Edit difference data:
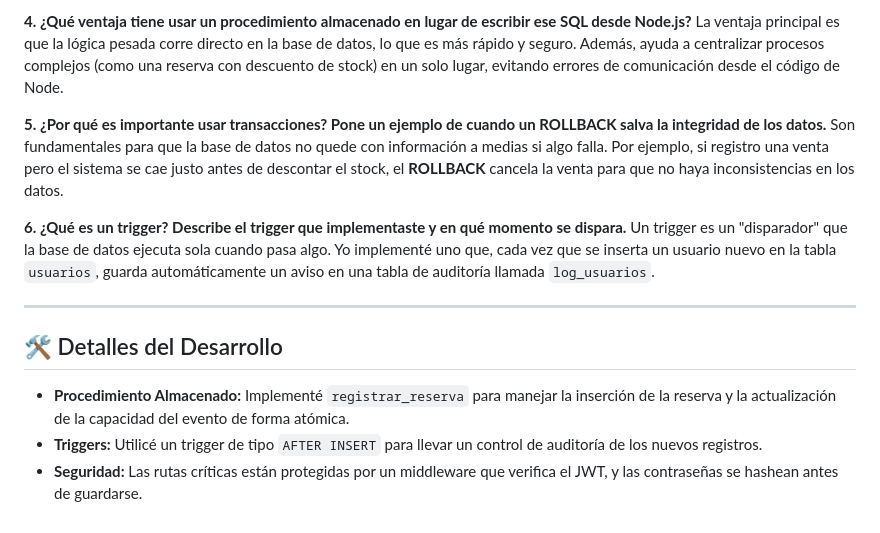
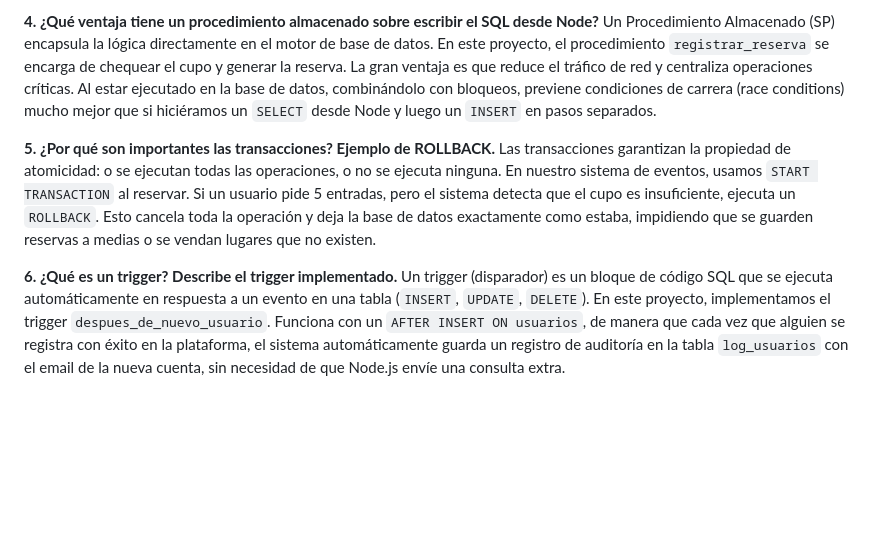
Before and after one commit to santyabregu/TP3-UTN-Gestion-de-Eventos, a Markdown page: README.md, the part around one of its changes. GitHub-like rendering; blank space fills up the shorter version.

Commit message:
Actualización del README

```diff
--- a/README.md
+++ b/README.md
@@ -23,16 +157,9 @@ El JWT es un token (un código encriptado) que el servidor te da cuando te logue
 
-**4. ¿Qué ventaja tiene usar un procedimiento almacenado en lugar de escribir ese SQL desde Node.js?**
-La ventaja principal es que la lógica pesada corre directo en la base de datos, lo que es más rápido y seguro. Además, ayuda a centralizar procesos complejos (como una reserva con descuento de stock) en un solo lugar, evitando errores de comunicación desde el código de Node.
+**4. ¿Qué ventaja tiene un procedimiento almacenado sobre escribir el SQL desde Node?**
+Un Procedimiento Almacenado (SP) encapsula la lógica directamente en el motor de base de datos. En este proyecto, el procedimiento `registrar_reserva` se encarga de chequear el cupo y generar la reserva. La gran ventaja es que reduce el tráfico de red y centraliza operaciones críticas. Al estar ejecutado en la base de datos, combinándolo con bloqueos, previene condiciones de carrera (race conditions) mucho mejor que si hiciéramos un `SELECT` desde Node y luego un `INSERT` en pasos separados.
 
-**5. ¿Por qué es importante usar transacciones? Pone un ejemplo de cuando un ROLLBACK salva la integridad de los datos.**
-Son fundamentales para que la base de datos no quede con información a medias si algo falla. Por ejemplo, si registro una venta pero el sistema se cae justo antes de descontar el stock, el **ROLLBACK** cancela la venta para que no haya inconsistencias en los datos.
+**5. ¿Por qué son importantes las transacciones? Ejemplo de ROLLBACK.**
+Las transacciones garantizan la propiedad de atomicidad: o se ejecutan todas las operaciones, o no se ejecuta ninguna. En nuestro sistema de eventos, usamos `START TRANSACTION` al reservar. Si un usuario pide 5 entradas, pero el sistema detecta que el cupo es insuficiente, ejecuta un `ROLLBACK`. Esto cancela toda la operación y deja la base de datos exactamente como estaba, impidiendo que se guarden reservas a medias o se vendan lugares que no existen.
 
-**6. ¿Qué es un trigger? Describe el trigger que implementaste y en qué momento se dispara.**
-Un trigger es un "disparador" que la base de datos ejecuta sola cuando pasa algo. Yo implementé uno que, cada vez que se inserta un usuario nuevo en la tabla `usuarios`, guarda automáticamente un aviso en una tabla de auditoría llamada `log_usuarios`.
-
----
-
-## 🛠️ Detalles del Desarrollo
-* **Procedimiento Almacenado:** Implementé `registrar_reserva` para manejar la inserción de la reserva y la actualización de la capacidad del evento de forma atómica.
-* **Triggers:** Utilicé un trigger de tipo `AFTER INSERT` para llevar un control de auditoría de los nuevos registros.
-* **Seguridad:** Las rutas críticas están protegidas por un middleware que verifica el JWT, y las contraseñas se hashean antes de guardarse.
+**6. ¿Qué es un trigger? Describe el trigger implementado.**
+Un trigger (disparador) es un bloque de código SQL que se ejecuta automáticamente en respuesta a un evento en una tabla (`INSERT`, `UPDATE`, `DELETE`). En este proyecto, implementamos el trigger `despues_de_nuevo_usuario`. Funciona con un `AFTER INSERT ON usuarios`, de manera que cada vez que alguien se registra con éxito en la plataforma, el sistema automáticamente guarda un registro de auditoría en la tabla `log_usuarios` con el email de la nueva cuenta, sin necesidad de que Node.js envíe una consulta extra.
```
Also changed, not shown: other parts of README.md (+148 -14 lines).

EXERCISE BRIEF:
From the data above, count the lines that hold the string "tiene". Reply with only that number.

WORKED SOLUTION:
2